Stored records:
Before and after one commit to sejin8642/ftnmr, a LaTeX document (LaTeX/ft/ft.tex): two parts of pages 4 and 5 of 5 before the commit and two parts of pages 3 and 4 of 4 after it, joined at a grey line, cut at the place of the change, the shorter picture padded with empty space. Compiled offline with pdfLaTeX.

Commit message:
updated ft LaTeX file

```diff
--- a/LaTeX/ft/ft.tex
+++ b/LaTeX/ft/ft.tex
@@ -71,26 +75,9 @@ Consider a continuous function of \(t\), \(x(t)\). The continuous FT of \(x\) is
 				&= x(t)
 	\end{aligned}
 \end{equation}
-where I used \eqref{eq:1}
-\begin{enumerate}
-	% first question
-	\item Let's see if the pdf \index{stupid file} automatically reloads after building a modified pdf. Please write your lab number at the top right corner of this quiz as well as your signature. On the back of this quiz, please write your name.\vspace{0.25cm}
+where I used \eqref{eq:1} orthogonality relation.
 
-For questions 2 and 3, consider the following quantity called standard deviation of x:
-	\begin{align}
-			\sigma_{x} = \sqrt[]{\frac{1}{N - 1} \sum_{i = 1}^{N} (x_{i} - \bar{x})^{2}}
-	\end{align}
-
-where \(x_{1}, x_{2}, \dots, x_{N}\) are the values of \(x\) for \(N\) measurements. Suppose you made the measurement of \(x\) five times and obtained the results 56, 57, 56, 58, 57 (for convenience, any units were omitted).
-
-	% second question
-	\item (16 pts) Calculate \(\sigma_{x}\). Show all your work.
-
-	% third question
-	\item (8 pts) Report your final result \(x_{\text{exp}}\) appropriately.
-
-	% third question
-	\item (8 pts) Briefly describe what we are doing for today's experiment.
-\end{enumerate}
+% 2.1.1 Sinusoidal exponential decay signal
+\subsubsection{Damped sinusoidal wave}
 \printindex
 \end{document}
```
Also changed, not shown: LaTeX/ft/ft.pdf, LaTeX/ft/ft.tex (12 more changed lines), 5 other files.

__What to produce__:
Reproduce the data exactly. Keep every line intact.

__Output for this exercise__:
Before and after one commit to sejin8642/ftnmr, a LaTeX document (LaTeX/ft/ft.tex): two parts of pages 4 and 5 of 5 before the commit and two parts of pages 3 and 4 of 4 after it, joined at a grey line, cut at the place of the change, the shorter picture padded with empty space. Compiled offline with pdfLaTeX.

Commit message:
updated ft LaTeX file

```diff
--- a/LaTeX/ft/ft.tex
+++ b/LaTeX/ft/ft.tex
@@ -71,26 +75,9 @@ Consider a continuous function of \(t\), \(x(t)\). The continuous FT of \(x\) is
 				&= x(t)
 	\end{aligned}
 \end{equation}
-where I used \eqref{eq:1}
-\begin{enumerate}
-	% first question
-	\item Let's see if the pdf \index{stupid file} automatically reloads after building a modified pdf. Please write your lab number at the top right corner of this quiz as well as your signature. On the back of this quiz, please write your name.\vspace{0.25cm}
+where I used \eqref{eq:1} orthogonality relation.
 
-For questions 2 and 3, consider the following quantity called standard deviation of x:
-	\begin{align}
-			\sigma_{x} = \sqrt[]{\frac{1}{N - 1} \sum_{i = 1}^{N} (x_{i} - \bar{x})^{2}}
-	\end{align}
-
-where \(x_{1}, x_{2}, \dots, x_{N}\) are the values of \(x\) for \(N\) measurements. Suppose you made the measurement of \(x\) five times and obtained the results 56, 57, 56, 58, 57 (for convenience, any units were omitted).
-
-	% second question
-	\item (16 pts) Calculate \(\sigma_{x}\). Show all your work.
-
-	% third question
-	\item (8 pts) Report your final result \(x_{\text{exp}}\) appropriately.
-
-	% third question
-	\item (8 pts) Briefly describe what we are doing for today's experiment.
-\end{enumerate}
+% 2.1.1 Sinusoidal exponential decay signal
+\subsubsection{Damped sinusoidal wave}
 \printindex
 \end{document}
```
Also changed, not shown: LaTeX/ft/ft.pdf, LaTeX/ft/ft.tex (12 more changed lines), 5 other files.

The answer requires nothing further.